Viktor Vafeiadis presented his analysis of the C11 memory model, including some “interesting” consequences of data races, where a data race is defined as a situation involving multiple concurrent accesses to a non-atomic variable, at least one of which is a write. One such consequence involves a theoretically desirable “strengthening” property. For example, this property would mean that multiplexing two threads onto a single underlying thread would not introduce new behaviors. However, with C11, the undefined-behavior consequences of data races can actually cause new behaviors to appear with fewer threads, for example, see Slide 7. This suggests the option of doing away with the undefined behavior, which is exactly the option that LLVM has taken. However, this approach requires some care, as can be seen on Slide 19. Nevertheless, this approach seems promising. One important takeaway from this talk is that if you are worried about weak ordering, you need to pay careful attention to reining in the compiler's optimizations. If you are unconvinced, take a look at this! Jean Pichon-Pharabod, Kyndylan Nienhuis, and Mike Dodds presented on other aspects of the C11 memory model.
Hongjin Liang showed that ticket locks can provide starvation freedom given a minimally fair scheduler. This provides a proof point for Björn B. Brandenburg's dissertation, which analyzed the larger question of real-time response from lock-based code. It should also provide a helpful corrective to people who still believe that non-blocking synchronization is required.
Joseph Tassarotti presented a formal proof of the quiescent-state based reclamation (QSBR) variant of userspace RCU. In contrast to previous proofs, this proof did not rely on sequential consistency, but instead leveraged a release-acquire memory model. It is of course good to see researchers focusing their tools on RCU! That said, when a researcher asked me privately whether I felt that the proof incorporated realistic assumptions, I of course could not resist saying that since they didn't find any bugs, the assumptions clearly must have been unrealistic.
My first presentation covered what would be needed for me to be able to use formal verification as part of Linux-kernel RCU's regression testing. As shown on slide 34, these are:
- Either automatic translation or no translation required. After all, if I attempt to manually translate Linux-kernel RCU to some special-purpose language every release, human error will make its presence known.

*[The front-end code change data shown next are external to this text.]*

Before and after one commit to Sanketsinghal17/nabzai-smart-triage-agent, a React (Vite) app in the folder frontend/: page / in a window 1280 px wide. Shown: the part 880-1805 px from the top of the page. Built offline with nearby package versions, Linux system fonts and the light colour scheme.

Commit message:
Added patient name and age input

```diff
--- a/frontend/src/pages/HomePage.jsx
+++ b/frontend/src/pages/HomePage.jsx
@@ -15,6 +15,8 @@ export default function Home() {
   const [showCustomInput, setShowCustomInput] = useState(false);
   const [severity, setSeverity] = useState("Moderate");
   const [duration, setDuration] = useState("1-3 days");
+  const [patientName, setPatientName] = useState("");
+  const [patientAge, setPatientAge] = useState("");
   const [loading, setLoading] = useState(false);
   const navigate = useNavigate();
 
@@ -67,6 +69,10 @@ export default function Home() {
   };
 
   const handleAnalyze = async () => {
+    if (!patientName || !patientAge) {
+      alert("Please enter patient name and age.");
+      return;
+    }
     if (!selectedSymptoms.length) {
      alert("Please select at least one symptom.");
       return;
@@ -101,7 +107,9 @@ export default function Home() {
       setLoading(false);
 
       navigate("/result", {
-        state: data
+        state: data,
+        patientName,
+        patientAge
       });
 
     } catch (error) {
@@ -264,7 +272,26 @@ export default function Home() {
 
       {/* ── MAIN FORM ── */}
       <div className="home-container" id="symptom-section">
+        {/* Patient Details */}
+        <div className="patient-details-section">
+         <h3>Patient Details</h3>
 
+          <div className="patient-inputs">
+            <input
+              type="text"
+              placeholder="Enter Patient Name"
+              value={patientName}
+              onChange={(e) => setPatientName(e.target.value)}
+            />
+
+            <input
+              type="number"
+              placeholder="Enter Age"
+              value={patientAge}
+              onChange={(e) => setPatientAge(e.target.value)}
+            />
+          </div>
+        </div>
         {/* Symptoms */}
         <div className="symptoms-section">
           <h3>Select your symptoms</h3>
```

- Correctly handle environment, including the memory model, which in turn includes compiler optimizations.
- Reasonable CPU and memory overhead. If these overheads are excessive, RCU is better served by simple stress testing.
- Map to source code lines containing the bug. After all, I already know that there are bugs—I need to know where they are.
- Modest input outside of source code under test. The sad fact is that a full specification of RCU would be at least as large as the implementation, and also at least as buggy.
- Find relevant bugs. To see why this is important, imagine that some tool finds 100 different million-year bugs and I fix them all. Because roughly one of six fixes introduces a bug, and because that bug is likely to reproduce in far less than a million years, this process has likely greatly reduced the robustness of the Linux kernel.
I was not surprised to get some “frank and honest” feedback, but I was quite surprised (but not at all displeased) to learn that some of the feedback was of the form “we want to see more C code.” After some discussion, I provided just that.